* **Assignment**: Restate each line below word for word, skipping every picture.

Code change snippets:
=== Section Start ===
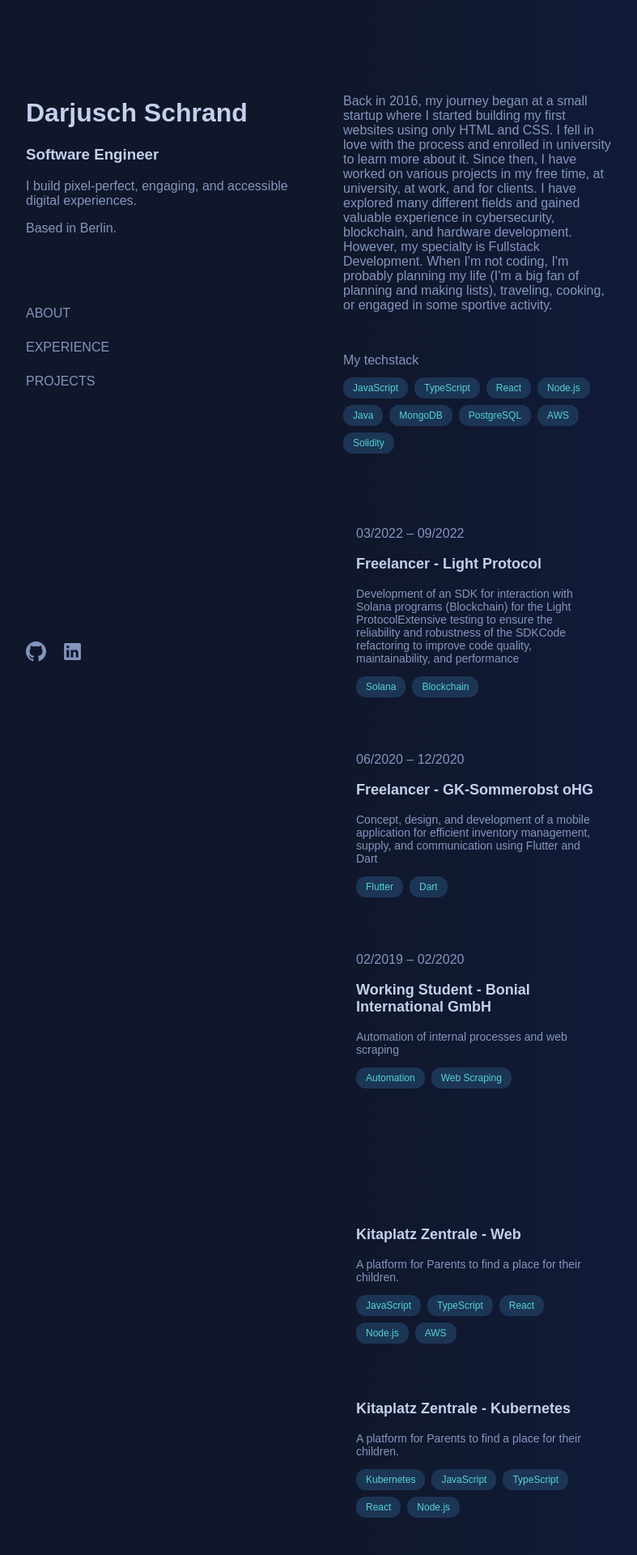
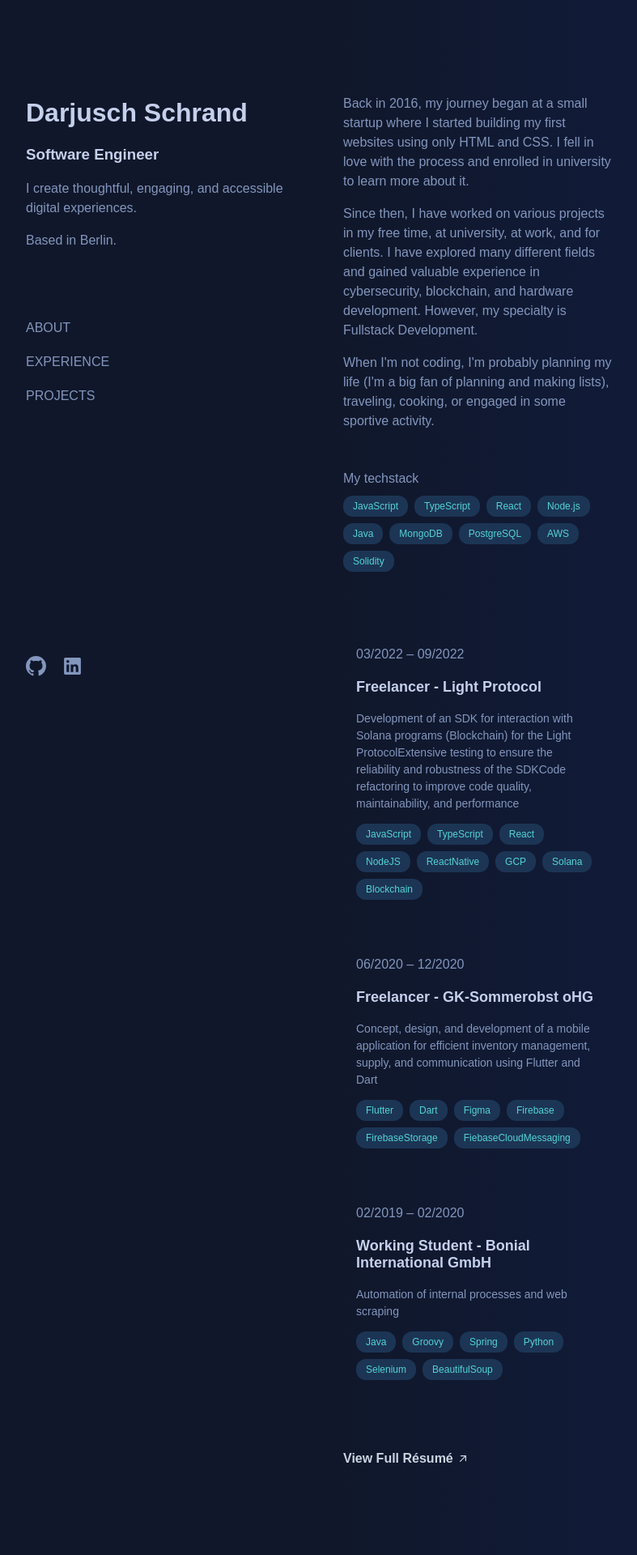
Before and after one commit to Darjusch/portfolio, a React (Vite) app: page / in a window 1280 px wide. Shown: the top 1920 px of the page at 81% size, without its empty margins (246-1033 px from the left). Built offline with nearby package versions, Linux system fonts and the light colour scheme; a web font is replaced by a local one.

Commit message:
fine tuning of data, view resume button

```diff
--- a/src/App.css
+++ b/src/App.css
@@ -157,6 +157,10 @@ body {
 .about {
   margin-bottom: 50px;
 }
+p {
+  line-height: 1.5; /* This sets the line spacing to 1.5 times the normal spacing */
+  margin-bottom: 1em; /* This adds space between paragraphs */
+}
 
 .work-expirience {
   margin-bottom: 100px;
@@ -169,6 +173,38 @@ body {
 .techstack {
   margin-bottom: 50px;
 }
+
+.view-resume-button {
+  display: inline-flex;
+  align-items: baseline;
+  font-family: "Arial", sans-serif;
+  font-weight: 600;
+  font-size: 1rem; /* equivalent to text-base */
+  color: #cbd5e1; /* equivalent to text-slate-200 */
+  text-decoration: none;
+  transition: color 0.3s;
+  margin-top: 50px;
+}
+
+.view-resume-icon {
+  display: inline-block;
+  height: 1rem; /* equivalent to h-4 */
+  width: 1rem; /* equivalent to w-4 */
+  margin-left: 0.25rem; /* equivalent to ml-1 */
+  transition: transform 0.3s;
+  transform: translateY(3px); /* equivalent to translate-y-px */
+}
+
+.view-resume-button:hover .view-resume-icon,
+.view-resume-button:focus .view-resume-icon {
+  transform: translateX(0.25rem) translateY(-0.25rem); /* equivalent to -translate-y-1 and translate-x-1 */
+}
+
+.view-resume-button:hover {
+  outline: none;
+  color: #2dd4bf; /* equivalent to focus-visible:text-teal-300 */
+}
+
 /* Media query for smaller screens */
 @media (max-width: 768px) {
   body {
--- a/src/App.tsx
+++ b/src/App.tsx
@@ -7,6 +7,9 @@ function App() {
     // TODO Margins / Paddings should be consisten -> Multiples of each other
     // Texts need to be updated -> About me and for Projects / Work expirience !
     // TODO align the card with the about text
+    // We need a Icon
+    // We need to deploy
+    // We need Imprint
 
     // TODO EMBED TryHackMe, HackTheBox, PortSwigger, and other badges that was a lot of time and effort
     // https://tryhackme.com/p/PrinceOfPersia
@@ -32,13 +35,42 @@ function App() {
 
 export default App;
 
+export const ViewResumeButton = () => {
+  return (
+    <a
+      className="view-resume-button"
+      href="/resume.pdf"
+      target="_blank"
+      rel="noreferrer noopener"
+      aria-label="View Full Résumé (opens in a new tab)"
+    >
+      <span className="view-resume-button-text">
+        View Full Résumé
+        <svg
+          xmlns="http://www.w3.org/2000/svg"
+          viewBox="0 0 20 20"
+          fill="currentColor"
+          aria-hidden="true"
+          className="view-resume-icon"
+        >
+          <path
+            fillRule="evenodd"
+            d="M5.22 14.78a.75.75 0 001.06 0l7.22-7.22v5.69a.75.75 0 001.5 0v-7.5a.75.75 0 00-.75-.75h-7.5a.75.75 0 000 1.5h5.69l-7.22 7.22a.75.75 0 000 1.06z"
+            clipRule="evenodd"
+          ></path>
+        </svg>
+      </span>
+    </a>
+  );
+};
+
 export const Introduction = () => {
   return (
     <div className="introduction-wrapper">
       <h1 className="highlight-text">Darjusch Schrand</h1>
       <h3 className="highlight-text">Software Engineer</h3>
       <p>
-        I build pixel-perfect, engaging, and accessible digital experiences.
+        I create thoughtful, engaging, and accessible digital experiences.
         <p>Based in Berlin.</p>
       </p>
     </div>
@@ -152,13 +184,18 @@ export const About = () => {
       <p>
         Back in 2016, my journey began at a small startup where I started
         building my first websites using only HTML and CSS. I fell in love with
-        the process and enrolled in university to learn more about it. Since
-        then, I have worked on various projects in my free time, at university,
-        at work, and for clients. I have explored many different fields and
-        gained valuable experience in cybersecurity, blockchain, and hardware
-        development. However, my specialty is Fullstack Development. When I'm
-        not coding, I'm probably planning my life (I'm a big fan of planning and
-        making lists), traveling, cooking, or engaged in some sportive activity.
+        the process and enrolled in university to learn more about it.
+      </p>
+      <p>
+        Since then, I have worked on various projects in my free time, at
+        university, at work, and for clients. I have explored many different
+        fields and gained valuable experience in cybersecurity, blockchain, and
+        hardware development. However, my specialty is Fullstack Development.
+      </p>
+      <p>
+        When I'm not coding, I'm probably planning my life (I'm a big fan of
+        planning and making lists), traveling, cooking, or engaged in some
+        sportive activity.
       </p>
     </div>
   );
@@ -220,6 +257,7 @@ export const WorkExperience = () => {
           </div>
         </div>
       ))}
+      <ViewResumeButton />
     </div>
   );
 };
--- a/src/projects.json
+++ b/src/projects.json
@@ -44,7 +44,14 @@
     "title": "SommerObst - Mobile",
     "url": "https://github.com/Darjusch/SommerObstApp",
     "description": "An app that helps a greengrocer business manage stock supplies, allowing sellers to update inventory, notify drivers of restocking needs, send messages, and generate admin reports.!",
-    "technologies": ["Dart", "Flutter", "Firebase", "Firestorage"],
+    "technologies": [
+      "Flutter",
+      "Dart",
+      "Figma",
+      "Firebase",
+      "FirebaseStorage",
+      "FiebaseCloudMessaging"
+    ],
     "image": ""
   },
   {
--- a/src/work-expirience.json
+++ b/src/work-expirience.json
@@ -9,7 +9,16 @@
       "Extensive testing to ensure the reliability and robustness of the SDK",
       "Code refactoring to improve code quality, maintainability, and performance"
     ],
-    "technologies": ["Solana", "Blockchain"],
+    "technologies": [
+      "JavaScript",
+      "TypeScript",
+      "React",
+      "NodeJS",
+      "ReactNative",
+      "GCP",
+      "Solana",
+      "Blockchain"
+    ],
     "position": "Freelancer"
   },
   {
@@ -20,7 +29,14 @@
     "description": [
       "Concept, design, and development of a mobile application for efficient inventory management, supply, and communication using Flutter and Dart"
     ],
-    "technologies": ["Flutter", "Dart"],
+    "technologies": [
+      "Flutter",
+      "Dart",
+      "Figma",
+      "Firebase",
+      "FirebaseStorage",
+      "FiebaseCloudMessaging"
+    ],
     "position": "Freelancer"
   },
   {
@@ -29,7 +45,14 @@
     "company": "Bonial International GmbH",
     "role": "Working Student",
     "description": ["Automation of internal processes and web scraping"],
-    "technologies": ["Automation", "Web Scraping"],
+    "technologies": [
+      "Java",
+      "Groovy",
+      "Spring",
+      "Python",
+      "Selenium",
+      "BeautifulSoup"
+    ],
     "position": "Working Student"
   }
 ]
```
Also changed, not shown: 1 other file (tests, documents, lock files or other folders).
=== Section End ===
* **Result of this exercise**:
Before and after one commit to Darjusch/portfolio, a React (Vite) app: page / in a window 1280 px wide. Shown: the top 1920 px of the page at 81% size, without its empty margins (246-1033 px from the left). Built offline with nearby package versions, Linux system fonts and the light colour scheme; a web font is replaced by a local one.

Commit message:
fine tuning of data, view resume button

```diff
--- a/src/App.css
+++ b/src/App.css
@@ -157,6 +157,10 @@ body {
 .about {
   margin-bottom: 50px;
 }
+p {
+  line-height: 1.5; /* This sets the line spacing to 1.5 times the normal spacing */
+  margin-bottom: 1em; /* This adds space between paragraphs */
+}
 
 .work-expirience {
   margin-bottom: 100px;
@@ -169,6 +173,38 @@ body {
 .techstack {
   margin-bottom: 50px;
 }
+
+.view-resume-button {
+  display: inline-flex;
+  align-items: baseline;
+  font-family: "Arial", sans-serif;
+  font-weight: 600;
+  font-size: 1rem; /* equivalent to text-base */
+  color: #cbd5e1; /* equivalent to text-slate-200 */
+  text-decoration: none;
+  transition: color 0.3s;
+  margin-top: 50px;
+}
+
+.view-resume-icon {
+  display: inline-block;
+  height: 1rem; /* equivalent to h-4 */
+  width: 1rem; /* equivalent to w-4 */
+  margin-left: 0.25rem; /* equivalent to ml-1 */
+  transition: transform 0.3s;
+  transform: translateY(3px); /* equivalent to translate-y-px */
+}
+
+.view-resume-button:hover .view-resume-icon,
+.view-resume-button:focus .view-resume-icon {
+  transform: translateX(0.25rem) translateY(-0.25rem); /* equivalent to -translate-y-1 and translate-x-1 */
+}
+
+.view-resume-button:hover {
+  outline: none;
+  color: #2dd4bf; /* equivalent to focus-visible:text-teal-300 */
+}
+
 /* Media query for smaller screens */
 @media (max-width: 768px) {
   body {
--- a/src/App.tsx
+++ b/src/App.tsx
@@ -7,6 +7,9 @@ function App() {
     // TODO Margins / Paddings should be consisten -> Multiples of each other
     // Texts need to be updated -> About me and for Projects / Work expirience !
     // TODO align the card with the about text
+    // We need a Icon
+    // We need to deploy
+    // We need Imprint
 
     // TODO EMBED TryHackMe, HackTheBox, PortSwigger, and other badges that was a lot of time and effort
     // https://tryhackme.com/p/PrinceOfPersia
@@ -32,13 +35,42 @@ function App() {
 
 export default App;
 
+export const ViewResumeButton = () => {
+  return (
+    <a
+      className="view-resume-button"
+      href="/resume.pdf"
+      target="_blank"
+      rel="noreferrer noopener"
+      aria-label="View Full Résumé (opens in a new tab)"
+    >
+      <span className="view-resume-button-text">
+        View Full Résumé
+        <svg
+          xmlns="http://www.w3.org/2000/svg"
+          viewBox="0 0 20 20"
+          fill="currentColor"
+          aria-hidden="true"
+          className="view-resume-icon"
+        >
+          <path
+            fillRule="evenodd"
+            d="M5.22 14.78a.75.75 0 001.06 0l7.22-7.22v5.69a.75.75 0 001.5 0v-7.5a.75.75 0 00-.75-.75h-7.5a.75.75 0 000 1.5h5.69l-7.22 7.22a.75.75 0 000 1.06z"
+            clipRule="evenodd"
+          ></path>
+        </svg>
+      </span>
+    </a>
+  );
+};
+
 export const Introduction = () => {
   return (
     <div className="introduction-wrapper">
       <h1 className="highlight-text">Darjusch Schrand</h1>
       <h3 className="highlight-text">Software Engineer</h3>
       <p>
-        I build pixel-perfect, engaging, and accessible digital experiences.
+        I create thoughtful, engaging, and accessible digital experiences.
         <p>Based in Berlin.</p>
       </p>
     </div>
@@ -152,13 +184,18 @@ export const About = () => {
       <p>
         Back in 2016, my journey began at a small startup where I started
         building my first websites using only HTML and CSS. I fell in love with
-        the process and enrolled in university to learn more about it. Since
-        then, I have worked on various projects in my free time, at university,
-        at work, and for clients. I have explored many different fields and
-        gained valuable experience in cybersecurity, blockchain, and hardware
-        development. However, my specialty is Fullstack Development. When I'm
-        not coding, I'm probably planning my life (I'm a big fan of planning and
-        making lists), traveling, cooking, or engaged in some sportive activity.
+        the process and enrolled in university to learn more about it.
+      </p>
+      <p>
+        Since then, I have worked on various projects in my free time, at
+        university, at work, and for clients. I have explored many different
+        fields and gained valuable experience in cybersecurity, blockchain, and
+        hardware development. However, my specialty is Fullstack Development.
+      </p>
+      <p>
+        When I'm not coding, I'm probably planning my life (I'm a big fan of
+        planning and making lists), traveling, cooking, or engaged in some
+        sportive activity.
       </p>
     </div>
   );
@@ -220,6 +257,7 @@ export const WorkExperience = () => {
           </div>
         </div>
       ))}
+      <ViewResumeButton />
     </div>
   );
 };
--- a/src/projects.json
+++ b/src/projects.json
@@ -44,7 +44,14 @@
     "title": "SommerObst - Mobile",
     "url": "https://github.com/Darjusch/SommerObstApp",
     "description": "An app that helps a greengrocer business manage stock supplies, allowing sellers to update inventory, notify drivers of restocking needs, send messages, and generate admin reports.!",
-    "technologies": ["Dart", "Flutter", "Firebase", "Firestorage"],
+    "technologies": [
+      "Flutter",
+      "Dart",
+      "Figma",
+      "Firebase",
+      "FirebaseStorage",
+      "FiebaseCloudMessaging"
+    ],
     "image": ""
   },
   {
--- a/src/work-expirience.json
+++ b/src/work-expirience.json
@@ -9,7 +9,16 @@
       "Extensive testing to ensure the reliability and robustness of the SDK",
       "Code refactoring to improve code quality, maintainability, and performance"
     ],
-    "technologies": ["Solana", "Blockchain"],
+    "technologies": [
+      "JavaScript",
+      "TypeScript",
+      "React",
+      "NodeJS",
+      "ReactNative",
+      "GCP",
+      "Solana",
+      "Blockchain"
+    ],
     "position": "Freelancer"
   },
   {
@@ -20,7 +29,14 @@
     "description": [
       "Concept, design, and development of a mobile application for efficient inventory management, supply, and communication using Flutter and Dart"
     ],
-    "technologies": ["Flutter", "Dart"],
+    "technologies": [
+      "Flutter",
+      "Dart",
+      "Figma",
+      "Firebase",
+      "FirebaseStorage",
+      "FiebaseCloudMessaging"
+    ],
     "position": "Freelancer"
   },
   {
@@ -29,7 +45,14 @@
     "company": "Bonial International GmbH",
     "role": "Working Student",
     "description": ["Automation of internal processes and web scraping"],
-    "technologies": ["Automation", "Web Scraping"],
+    "technologies": [
+      "Java",
+      "Groovy",
+      "Spring",
+      "Python",
+      "Selenium",
+      "BeautifulSoup"
+    ],
     "position": "Working Student"
   }
 ]
```
Also changed, not shown: 1 other file (tests, documents, lock files or other folders).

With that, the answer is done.